    As for the all-Ireland flag, yes, that effect of combining the north and south designs was very intentional! I made this clearer.

    The arrangement of the Ulster-Scots flag is meant to be geographical -- Ulster to the West and Scotland to the East. It's meant as a "Dalriadan" flag also for the likes of those on the west coast of Scotland who feel an affinity to Ulster, so I wouldn't eliminate the Scottish lion-rampant just because those in Ulster like the red-hand more (and the lion-rampant is seen quite often in Scottish football for example, so I'm sure many Ulster-Scots in Ulster have some recollection of it). I agree though in that I also thought this one would look good, and indeed perhaps better, as a plain saltire which accompanies the proposed all-Ireland flag quite nicely. The only reason I didn't propose it is because there is already an old South African flag that looks like that called the "Burgers Flag". However, given that the "Burgers Flag" seems to only have been used between 1874-1875, and uses a different shade of blue, I think it will be safe to nick it! I added an addendum with such a proposal.

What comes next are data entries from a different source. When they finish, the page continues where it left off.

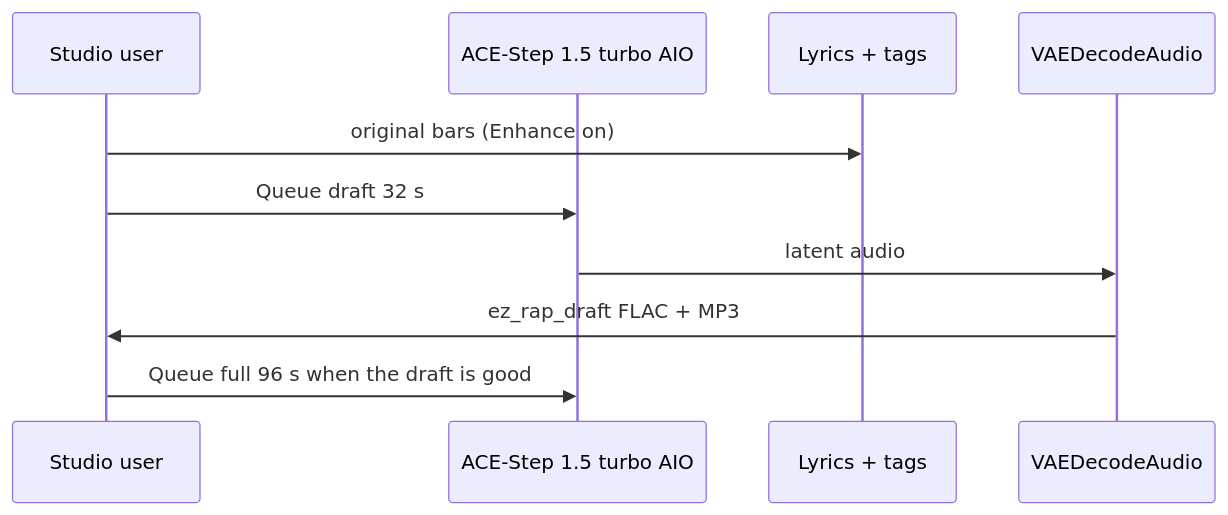
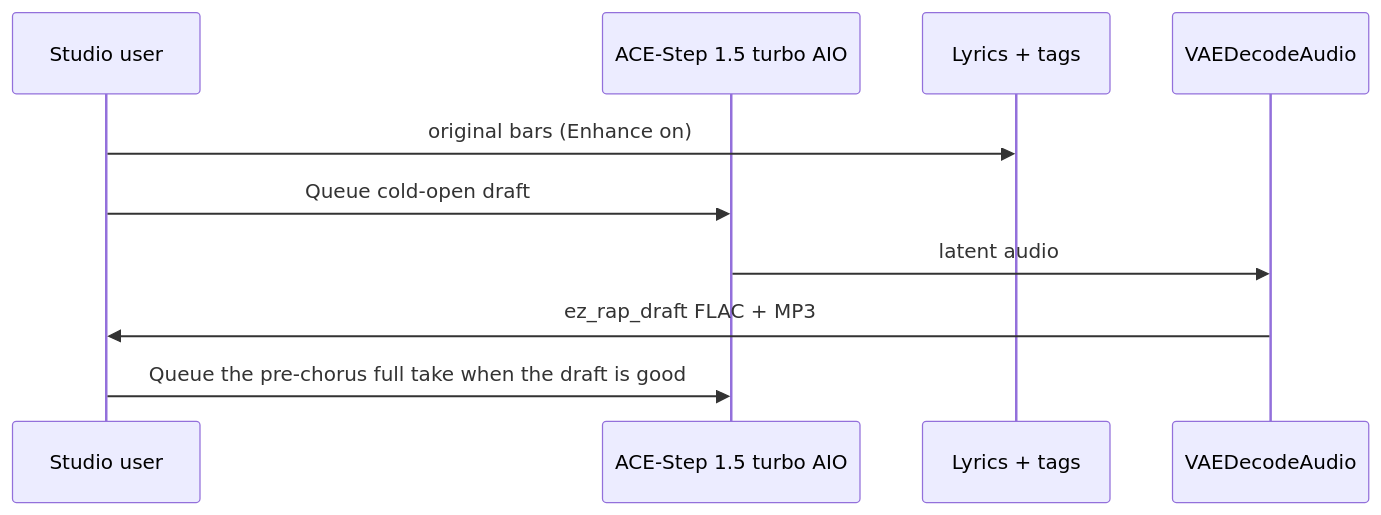
One commit to toxicoder/ez-comfy-stack changed the diagram in docs/music.mdx. Above: the diagram before and after it, drawn with Mermaid. The commit also changed other lines of this file and 284 other files, not shown here.

````diff
--- a/docs/music.mdx
+++ b/docs/music.mdx
@@ -38,13 +38,13 @@
 ```mermaid
 sequenceDiagram
   participant U as Studio user
   participant C as ACE-Step 1.5 turbo AIO
   participant L as Lyrics + tags
   participant D as VAEDecodeAudio
 
   U->>L: original bars (Enhance on)
-  U->>C: Queue draft 32 s
+  U->>C: Queue cold-open draft
   C->>D: latent audio
   D->>U: ez_rap_draft FLAC + MP3
-  U->>C: Queue full 96 s when the draft is good
+  U->>C: Queue the pre-chorus full take when the draft is good
 ```
````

    1. Thank you
      the yellow/gold background of the hexagon was solely on personal taste
      As the shield on the RoI design its not the harp but the colour on the shield, in modern heraldry, the colour of the shield is what differentiates the two coat of arms. How attached are you to a shield, a green circle might work better? However regardless of a shield or circle you could say its reflective of the historic green harp flag of Ireland rather than any coat of arms.
      That was cleaver of the Ulster-Scots flag reflecting Ulster to the West and Scotland to the east I didn't pick up on that. I didn't know about the Burgers flag interesting.

    2. You may have had inspiration from other sources! ;)

    3. Posted these online in 2009 before that group existed, so you might want to check the source of your own inspiration ;)

      (e.g. Saint Patrick's flag for Northern Ireland golden shield.svg)

    4. I was talking specifically about the Ulster-Scots flag, which I don't see among your earlier creations. :)

    5. Oh, I see what you mean with the West/East thing, but I just hadn't uploaded it. Great minds must just think alike ;)

      ... though for Ulster-Scots I'm starting to lean towards the simpler version without those West/East defacements.

  2. Think you have a great site there and great well thought designs. I would also suggest that the island flag should have blue on it as the old people say that blue (not green ) were worn on St Patrick's day as late as the nineteenth century. Also could a cross not a saltire be considered for the island flag as two of the greatest (non political) symbols throughtout the island were St Bridget's cross and the Celtic Cross in every cemetery on the island. I also like the designs on the facebook site "new flag for ireland - - my complements again on your site.